Sleep drew me close like a warm blanket on a very cold day. Sooner than I expected I fell into dream land. I dream of shadows these days. Gone are those visions of sunny meadows amongst which bright coloured butterflies fluttered, carried by gentle winds towards windswept hillocks. Though my heart’s eye still sees them, my mind knows it’s all gone, not near, too far away for even briefest touch. Like all other things I left behind, eroded with the vestiges of my past.
My dreams grew darker and fear propelled me, not out, but into deeper slumber and I awoke in another land, one I am all too familiar with, the one that comes to me whenever loneliness gets too hard to bear.
Now I lay, prone, no longer in my heated bedroom, amongst polka dot bed sheets, but in the mahogany and spring Vono bed I inherited from my mother, who has been gone now three years into the place of the ancestors -a bed she swore soaked up the red waters of her maiden head on her nuptial night. I wonder if she would turn in her cold grave if she knew that mine too was given up on this same bed not so long ago, only not on a nuptial night –not her kind anyway- but under the almost feminine weight of my cousin Bir, who sobbed like a woman afterwards while I silently watched the blood drip, already contemplating what next time will feel like.
I arose with a smile on my rosy lips, stretching my body as I stalked over to push open the bedroom windows. I scanned the valley beyond the bamboo fence my brothers erected years back to protect our chickens from prowling hyenas, attracted by the glint of sunlight off the roof of several mansions set into the slopes of Mgbidi.

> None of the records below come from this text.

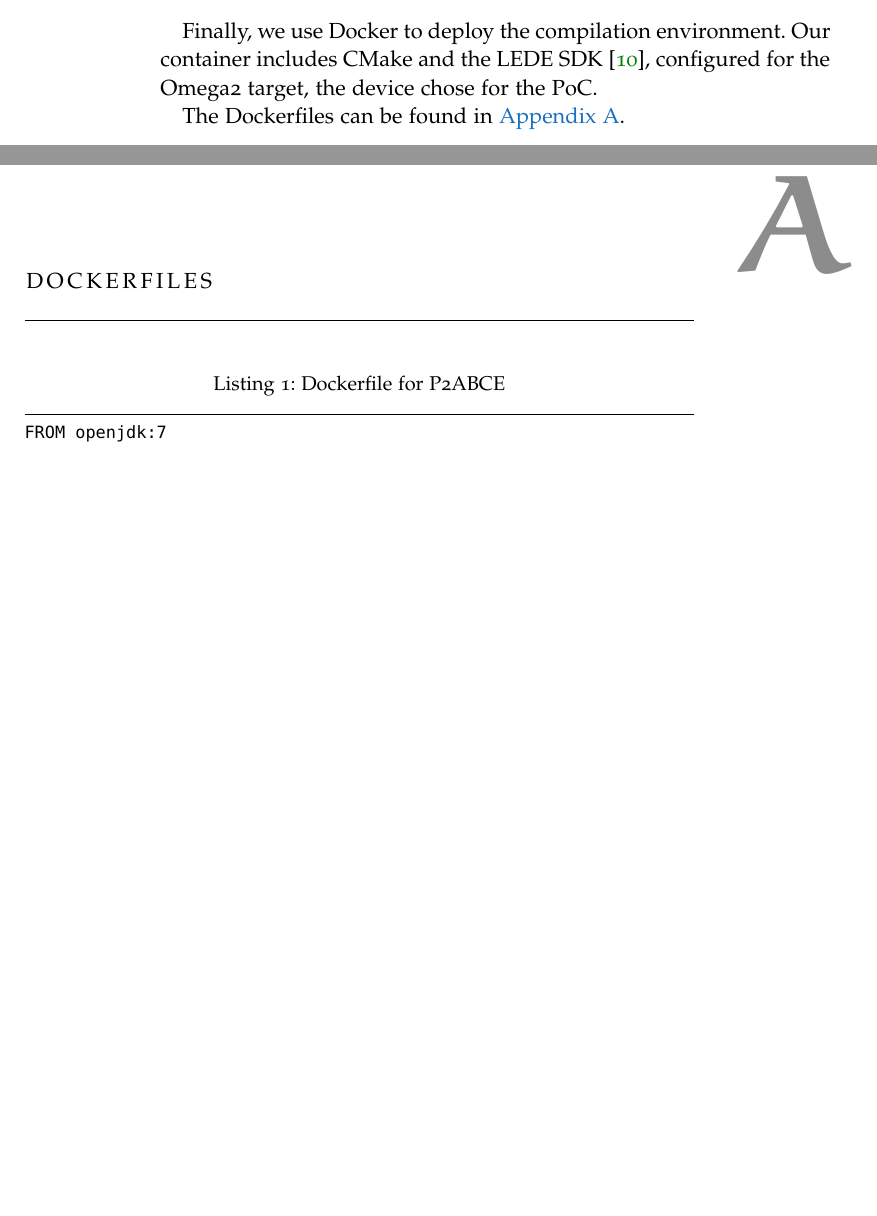
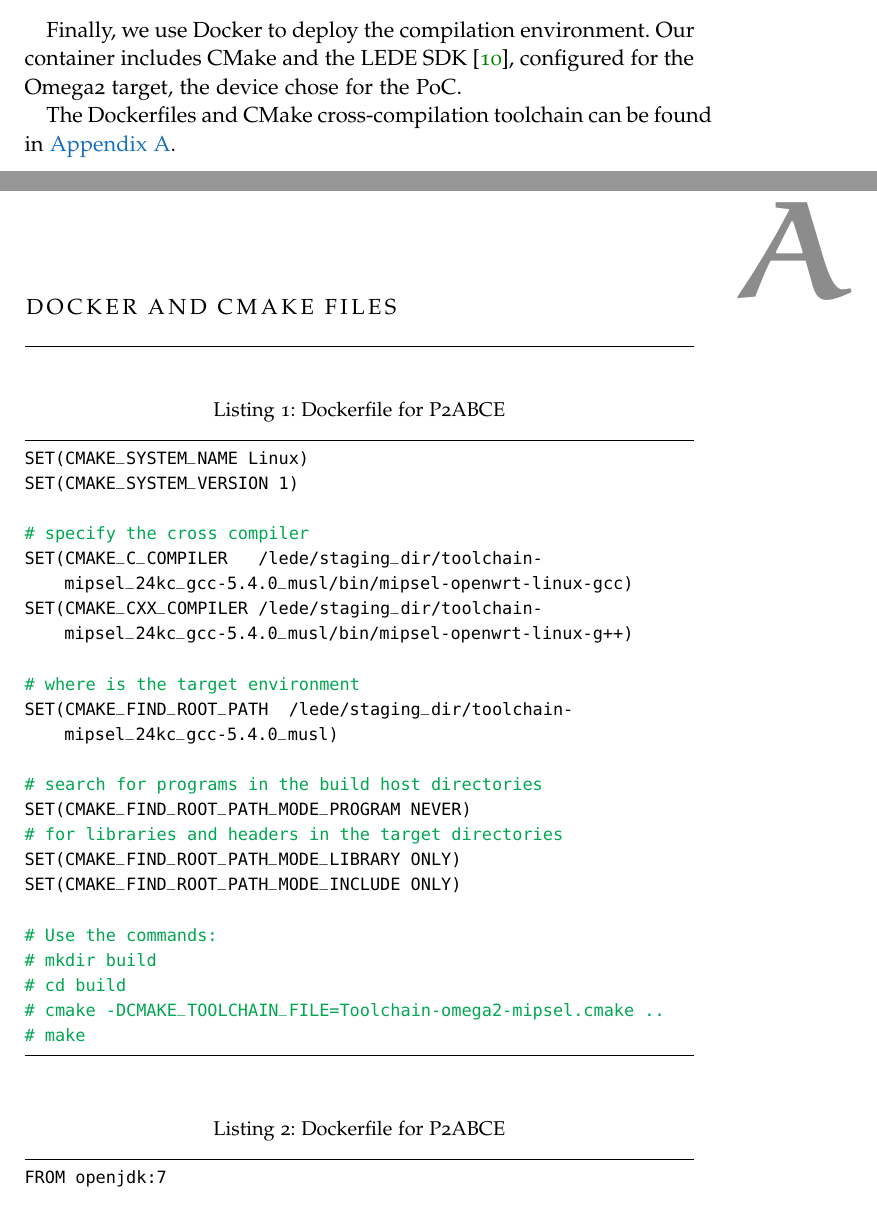
Before and after one commit to jlcs-es/p2abc_iot_toolkit, a LaTeX thesis (Doc/classicthesis/ClassicThesis.tex, which reads Doc/classicthesis/Chapters/Chapter0A.tex, Doc/classicthesis/Chapters/Objectives.tex): two parts of pages 26 and 55 of 67 before the commit and two parts of pages 27 and 57 of 69 after it, joined at a grey line, cut so that both start at the same text, the shorter picture padded with empty space. Compiled offline with pdfLaTeX; a missing font is replaced by an installed copy or a similar font.

Commit message:
Analysis

```diff
--- a/Doc/classicthesis/Chapters/Chapter0A.tex
+++ b/Doc/classicthesis/Chapters/Chapter0A.tex
@@ -4,7 +4,33 @@
 % If problems with the headers: get headings in appendix etc. right
 %\markboth{\spacedlowsmallcaps{Appendix}}{\spacedlowsmallcaps{Appendix}}
 
-\chapter{Dockerfiles}\label{ch:docker}
+\chapter{Docker and CMake files}\label{ch:docker}
+
+\begin{lstlisting}[language=bash,frame=tb,caption={Dockerfile for P2ABCE},label=lst:cmakeCrossFiles]
+SET(CMAKE_SYSTEM_NAME Linux)
+SET(CMAKE_SYSTEM_VERSION 1)
+
+# specify the cross compiler
+SET(CMAKE_C_COMPILER   /lede/staging_dir/toolchain-mipsel_24kc_gcc-5.4.0_musl/bin/mipsel-openwrt-linux-gcc)
+SET(CMAKE_CXX_COMPILER /lede/staging_dir/toolchain-mipsel_24kc_gcc-5.4.0_musl/bin/mipsel-openwrt-linux-g++)
+
+# where is the target environment
+SET(CMAKE_FIND_ROOT_PATH  /lede/staging_dir/toolchain-mipsel_24kc_gcc-5.4.0_musl)
+
+# search for programs in the build host directories
+SET(CMAKE_FIND_ROOT_PATH_MODE_PROGRAM NEVER)
+# for libraries and headers in the target directories
+SET(CMAKE_FIND_ROOT_PATH_MODE_LIBRARY ONLY)
+SET(CMAKE_FIND_ROOT_PATH_MODE_INCLUDE ONLY)
+
+# Use the commands:
+# mkdir build
+# cd build
+# cmake -DCMAKE_TOOLCHAIN_FILE=Toolchain-omega2-mipsel.cmake ..
+# make
+\end{lstlisting}
+
+\hfil
 
 \begin{lstlisting}[language=bash,frame=tb,caption={Dockerfile for P2ABCE},label=lst:dockerP2ABCE]
 FROM openjdk:7
--- a/Doc/classicthesis/Chapters/Objectives.tex
+++ b/Doc/classicthesis/Chapters/Objectives.tex
@@ -361,4 +395,4 @@ These three libraries are used to implement different interfaces in the project,
 
 Finally, we use Docker to deploy the compilation environment. Our container includes CMake and the LEDE SDK \citep{ledeproject}, configured for the Omega2 target, the device chose for the PoC.
 
-The Dockerfiles can be found in \autoref{ch:docker}.
+The Dockerfiles and CMake cross-compilation toolchain can be found in \autoref{ch:docker}.
```
Also changed, not shown: Doc/classicthesis/Chapters/Conclusions.tex (+7 -0 lines), Doc/classicthesis/Chapters/StateOfTheArt.tex (+1 -0 lines), Doc/classicthesis/gfx/actors.jpg (added), Doc/classicthesis/Chapters/Objectives.tex (46 more changed lines).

I remembered I always wanted to own a house like that but mother never understood that desire, ‘stupid people,’ she says, ‘they build houses with room enough for an entire clan yet they only get to sleep in one room for only a few days in a year, Wasteful people.’ The venom usually poured from her at times like these and her eyes always lets me know that I am one of those ‘stupid people’.

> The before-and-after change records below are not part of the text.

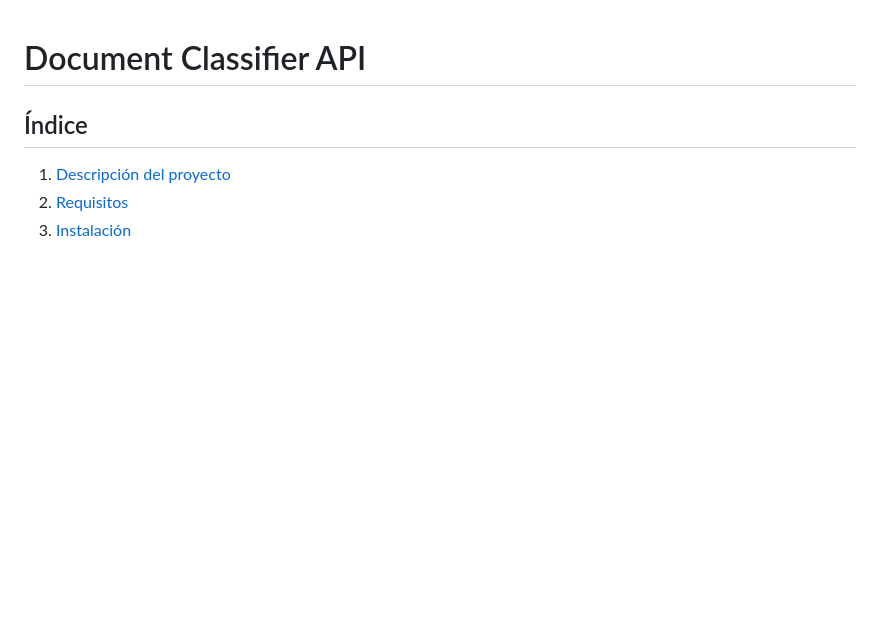
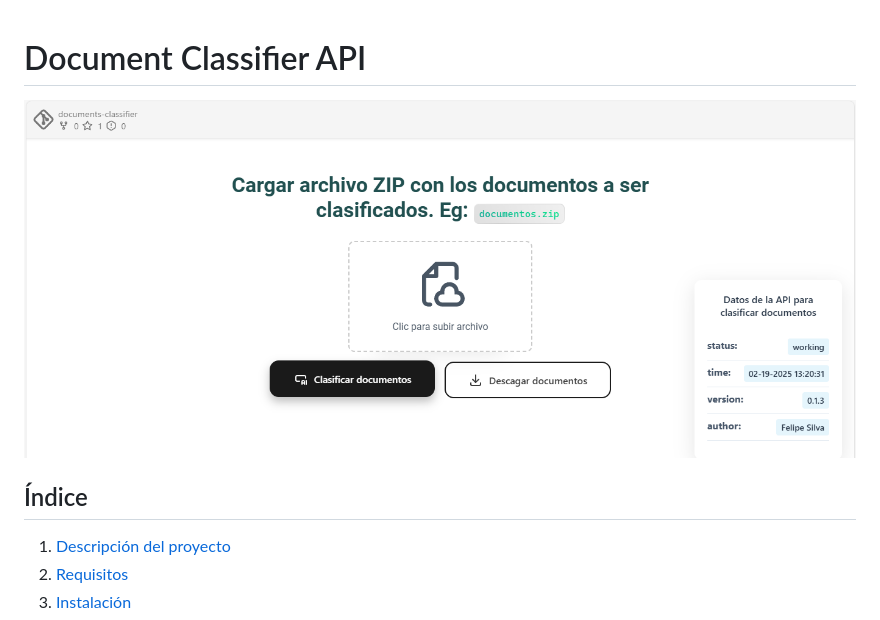
Before and after one commit to AND3SIL4/documents-classifier, a Markdown page: README.md, the part around the change. GitHub-like rendering; pictures changed too: images/document-classifier.png (added); blank space fills up the shorter version.

Commit message:
doc(images): new folder and images incorporated

```diff
--- a/README.md
+++ b/README.md
@@ -1,4 +1,6 @@
 # Document Classifier API
+
+![document-classifier](./images/document-classifier.png)
 
 ## Índice
 
```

The merry bark of our beloved family dog, told me father is back from his new job at the newly commissioned secondary school. He used to be a respected yam farmer, and then he became a respected driver, now he is a respected security officer –sorry, another name for a night-watchman, not that he will hear of that.
That’s one thing that is synonymous with father, RESPECT. He doesn’t say anything without mentioning respect. ‘Respect even those you are bigger than because respect tends to reciprocate’ that’s his mantra and he believes in it.
Suddenly was outside my door waiting for father to notice me, like I used to do when I was much younger. He smiled when he saw me and gave me the tightly wrapped ball of akara that he always remembers to bring back for me from wherever his journeys took him. It was because of him I falsely believed akara is available everywhere. I smile my thanks and he smiled back –are there gaps in his mouth where teeth used to be?
There had never been much need for words between us as we understand each other perfectly, he buys the gift, I take them and eat, that is all there is to it. I wonder at times if my problem with men didn’t stem from my expecting them to know me as well as father did.
He turned, walked a little way and turned to look at me over his shoulder ‘I will put water out for your bath, hurry up and prepare, I don’t want you to be late.’ He said before walking away.
I woke up with a start, mouthing the words ‘okay papa.’
I was not too sure of my environment as all seemed so strange until the hum of the heater and the rasp of falling snow on the glass panes brought me fully back.
I noticed that the ring ring sound I thought made by bicycle wheels children played with opposite my house in the village was actually my phone beeping.
A message? I clicked it open, my brother.
Sorry Nne. Father just passed away. Can you come home?